Respiratory diseases are a leading cause of death and disability throughout the world. The British Lung Foundation Pilot study examined the effects of a 12 movement sequence of Tai Chi on the level of difficulty breathing, anxiety and physical function over a three month period. The 12 simple movements were used to simplify the practice so it could be done by anyone, no matter what level of disability.
There were four objective measures used to evaluate the effectiveness of the program and the progress of the participants. Fifty five percent of the participants completed the program, and a positive trend was noted for all of these participants.
The main perceived benefits were a decrease in breathlessness and improved ability to relax. More research is needed in this area as a potential alternative to traditional pulmonary rehabilitation.

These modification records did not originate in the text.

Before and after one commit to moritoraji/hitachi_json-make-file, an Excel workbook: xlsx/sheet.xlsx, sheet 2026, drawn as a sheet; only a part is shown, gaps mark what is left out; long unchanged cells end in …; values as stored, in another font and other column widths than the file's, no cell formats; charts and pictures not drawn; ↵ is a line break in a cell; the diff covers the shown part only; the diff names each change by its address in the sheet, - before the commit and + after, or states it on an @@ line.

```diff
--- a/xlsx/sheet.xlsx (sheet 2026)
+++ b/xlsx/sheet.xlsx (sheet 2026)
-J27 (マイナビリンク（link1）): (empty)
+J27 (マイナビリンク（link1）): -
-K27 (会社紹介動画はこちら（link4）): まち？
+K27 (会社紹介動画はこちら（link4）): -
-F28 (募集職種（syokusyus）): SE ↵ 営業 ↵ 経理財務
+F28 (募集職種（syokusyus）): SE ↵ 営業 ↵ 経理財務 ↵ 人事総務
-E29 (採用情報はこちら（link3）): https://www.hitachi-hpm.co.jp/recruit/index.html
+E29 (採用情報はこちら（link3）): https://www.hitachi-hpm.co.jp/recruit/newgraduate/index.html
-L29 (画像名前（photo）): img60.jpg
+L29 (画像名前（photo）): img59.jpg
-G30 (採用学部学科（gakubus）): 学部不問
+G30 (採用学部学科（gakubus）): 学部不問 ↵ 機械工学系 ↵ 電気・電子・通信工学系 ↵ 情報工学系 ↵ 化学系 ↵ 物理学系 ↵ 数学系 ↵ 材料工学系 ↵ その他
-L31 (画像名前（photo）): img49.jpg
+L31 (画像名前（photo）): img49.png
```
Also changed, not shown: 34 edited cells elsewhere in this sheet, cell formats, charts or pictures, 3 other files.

Tai Chi Movements for Wellbeing - Evaluation of a British Lung Foundation PilotA Lewis, N S Hopkinson
In breathless individuals with respiratory disease, pulmonary rehabilitation (PR) can improve exercise capacity, symptoms and ability to cope with their condition. However, access is often limited, and adherence can be poor. Thus, there is interest in developing alternative and complementary forms of exercise intervention and tai chi may be effective in this context.
Method: The British Lung Foundation worked in collaboration with 'Tai Chi Movements for Wellbeing' Training to train leaders to run community-based tai chi groups in the UK. Leaders received funding to run 3 months of once-a-week classes consisting of a 12 movement sequence of tai chi. Participants completed a questionnaire survey to evaluate the service at the start of their first session and again after 3 months.

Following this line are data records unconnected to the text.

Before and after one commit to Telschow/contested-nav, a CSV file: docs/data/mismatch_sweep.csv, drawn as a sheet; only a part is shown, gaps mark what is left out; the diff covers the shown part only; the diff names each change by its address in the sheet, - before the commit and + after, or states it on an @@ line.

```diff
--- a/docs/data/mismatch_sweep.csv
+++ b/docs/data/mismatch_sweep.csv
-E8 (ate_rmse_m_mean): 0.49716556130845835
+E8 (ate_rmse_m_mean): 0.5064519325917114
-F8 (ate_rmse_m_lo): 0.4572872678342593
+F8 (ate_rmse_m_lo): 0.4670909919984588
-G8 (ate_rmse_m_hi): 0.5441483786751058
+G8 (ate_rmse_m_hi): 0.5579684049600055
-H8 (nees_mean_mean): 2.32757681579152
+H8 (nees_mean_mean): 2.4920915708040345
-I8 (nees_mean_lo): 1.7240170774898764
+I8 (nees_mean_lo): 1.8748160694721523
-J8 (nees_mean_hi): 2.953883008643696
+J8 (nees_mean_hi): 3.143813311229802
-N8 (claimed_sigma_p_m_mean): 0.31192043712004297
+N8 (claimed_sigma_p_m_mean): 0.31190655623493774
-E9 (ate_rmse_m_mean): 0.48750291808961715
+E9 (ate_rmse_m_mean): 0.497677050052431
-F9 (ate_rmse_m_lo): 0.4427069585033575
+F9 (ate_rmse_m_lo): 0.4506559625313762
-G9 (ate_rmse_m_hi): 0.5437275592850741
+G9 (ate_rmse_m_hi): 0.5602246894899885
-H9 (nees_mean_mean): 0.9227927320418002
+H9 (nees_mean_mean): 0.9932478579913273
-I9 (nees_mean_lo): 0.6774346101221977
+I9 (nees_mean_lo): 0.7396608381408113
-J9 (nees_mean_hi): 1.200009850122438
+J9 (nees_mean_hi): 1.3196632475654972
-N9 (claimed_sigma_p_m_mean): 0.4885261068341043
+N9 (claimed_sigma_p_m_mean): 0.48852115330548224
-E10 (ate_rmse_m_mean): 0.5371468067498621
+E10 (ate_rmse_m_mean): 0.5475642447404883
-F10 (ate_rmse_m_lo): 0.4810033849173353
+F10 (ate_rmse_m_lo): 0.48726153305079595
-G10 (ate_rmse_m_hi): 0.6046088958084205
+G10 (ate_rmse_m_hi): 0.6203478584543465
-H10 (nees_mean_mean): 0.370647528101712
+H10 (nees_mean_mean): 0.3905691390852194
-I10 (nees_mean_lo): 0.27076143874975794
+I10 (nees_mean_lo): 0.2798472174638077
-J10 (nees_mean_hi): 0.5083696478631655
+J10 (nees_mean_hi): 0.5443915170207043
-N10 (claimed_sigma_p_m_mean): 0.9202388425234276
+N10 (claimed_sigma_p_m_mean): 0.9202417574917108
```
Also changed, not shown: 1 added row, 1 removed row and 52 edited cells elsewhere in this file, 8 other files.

Results: Ten tai chi groups recruited 128 participants, 65% women, mean (standard deviation (SD)) age 70.1 (7.4) years at baseline. Seventy individuals completed the follow-up questionnaire at 3 months. Participants demonstrated an improvement in Medical Research Council (MRC) Dyspnoea Score pre 3 (interquartile range (IQR) = 1.8), post 2 (IQR = 1), p = .013 and disease burden; chronic obstructive pulmonary disease (COPD) assessment test score pre 19.4 (8.7), post 17.9 (9.4), mean change -1.5 (confidence interval (CI): -2.89 to -0.127), p = .033. Those who completed the programme had a worse baseline COPD assessment test (CAT) score and were more likely to have participated in maintenance exercise previously. Qualitative feedback suggested that participants felt the classes had helped with breathlessness and relaxation.

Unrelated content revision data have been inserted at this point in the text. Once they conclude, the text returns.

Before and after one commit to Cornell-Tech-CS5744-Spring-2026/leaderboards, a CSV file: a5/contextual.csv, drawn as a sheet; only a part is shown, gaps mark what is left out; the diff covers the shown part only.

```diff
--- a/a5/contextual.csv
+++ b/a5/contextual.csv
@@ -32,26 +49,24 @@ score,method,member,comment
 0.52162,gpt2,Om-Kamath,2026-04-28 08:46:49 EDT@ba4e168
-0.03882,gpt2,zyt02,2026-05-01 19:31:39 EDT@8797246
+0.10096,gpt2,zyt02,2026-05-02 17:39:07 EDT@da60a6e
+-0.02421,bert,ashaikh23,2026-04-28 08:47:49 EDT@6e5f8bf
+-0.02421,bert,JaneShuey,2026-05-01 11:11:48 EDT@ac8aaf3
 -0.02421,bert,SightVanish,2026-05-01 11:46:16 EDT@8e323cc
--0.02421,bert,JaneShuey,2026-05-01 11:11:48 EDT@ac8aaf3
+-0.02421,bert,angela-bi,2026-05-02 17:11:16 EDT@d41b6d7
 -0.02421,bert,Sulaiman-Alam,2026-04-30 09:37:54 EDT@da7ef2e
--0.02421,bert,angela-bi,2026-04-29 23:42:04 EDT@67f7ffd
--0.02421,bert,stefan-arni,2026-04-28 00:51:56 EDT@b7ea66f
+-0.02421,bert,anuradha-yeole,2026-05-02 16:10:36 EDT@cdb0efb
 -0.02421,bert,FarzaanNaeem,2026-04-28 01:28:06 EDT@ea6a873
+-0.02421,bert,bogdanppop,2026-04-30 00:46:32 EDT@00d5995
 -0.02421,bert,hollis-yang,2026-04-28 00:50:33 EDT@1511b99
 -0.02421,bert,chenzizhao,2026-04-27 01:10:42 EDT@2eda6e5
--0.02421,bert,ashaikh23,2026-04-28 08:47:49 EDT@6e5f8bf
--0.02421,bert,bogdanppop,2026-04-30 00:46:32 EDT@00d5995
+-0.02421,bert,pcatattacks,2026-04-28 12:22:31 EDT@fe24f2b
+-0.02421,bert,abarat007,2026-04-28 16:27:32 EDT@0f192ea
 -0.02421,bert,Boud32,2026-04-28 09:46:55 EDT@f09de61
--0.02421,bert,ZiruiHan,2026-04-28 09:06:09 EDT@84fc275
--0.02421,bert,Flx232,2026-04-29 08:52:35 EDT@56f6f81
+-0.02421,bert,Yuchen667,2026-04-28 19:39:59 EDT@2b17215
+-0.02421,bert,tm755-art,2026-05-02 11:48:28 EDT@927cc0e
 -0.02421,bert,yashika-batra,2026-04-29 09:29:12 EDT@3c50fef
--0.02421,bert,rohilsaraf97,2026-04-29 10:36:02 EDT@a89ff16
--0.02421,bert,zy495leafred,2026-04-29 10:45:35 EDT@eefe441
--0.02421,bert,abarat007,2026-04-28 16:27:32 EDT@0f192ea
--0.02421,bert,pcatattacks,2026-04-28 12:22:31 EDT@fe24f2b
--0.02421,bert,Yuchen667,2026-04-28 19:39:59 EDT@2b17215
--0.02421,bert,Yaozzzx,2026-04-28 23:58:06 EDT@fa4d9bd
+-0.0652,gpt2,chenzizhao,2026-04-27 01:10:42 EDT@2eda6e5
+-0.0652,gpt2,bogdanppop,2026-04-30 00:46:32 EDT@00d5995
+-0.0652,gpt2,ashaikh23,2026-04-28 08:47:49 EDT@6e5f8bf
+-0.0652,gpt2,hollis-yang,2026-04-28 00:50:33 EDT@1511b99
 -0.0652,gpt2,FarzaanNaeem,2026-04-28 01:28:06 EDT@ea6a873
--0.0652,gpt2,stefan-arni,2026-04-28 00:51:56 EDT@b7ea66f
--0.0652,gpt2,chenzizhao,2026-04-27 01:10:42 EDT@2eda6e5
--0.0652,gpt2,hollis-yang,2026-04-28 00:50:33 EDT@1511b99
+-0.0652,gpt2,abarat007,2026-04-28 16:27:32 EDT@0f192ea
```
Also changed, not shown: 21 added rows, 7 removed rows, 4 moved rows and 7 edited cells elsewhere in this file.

Conclusion: Establishing a tai chi for wellbeing programme for people with respiratory disease is feasible, with a reasonable level of compliance, and is perceived to be helpful by participants.Keywords: chronic obstructive pulmonary disease; complimentary/alternative medicine; physical activity; respiratory; tai chi.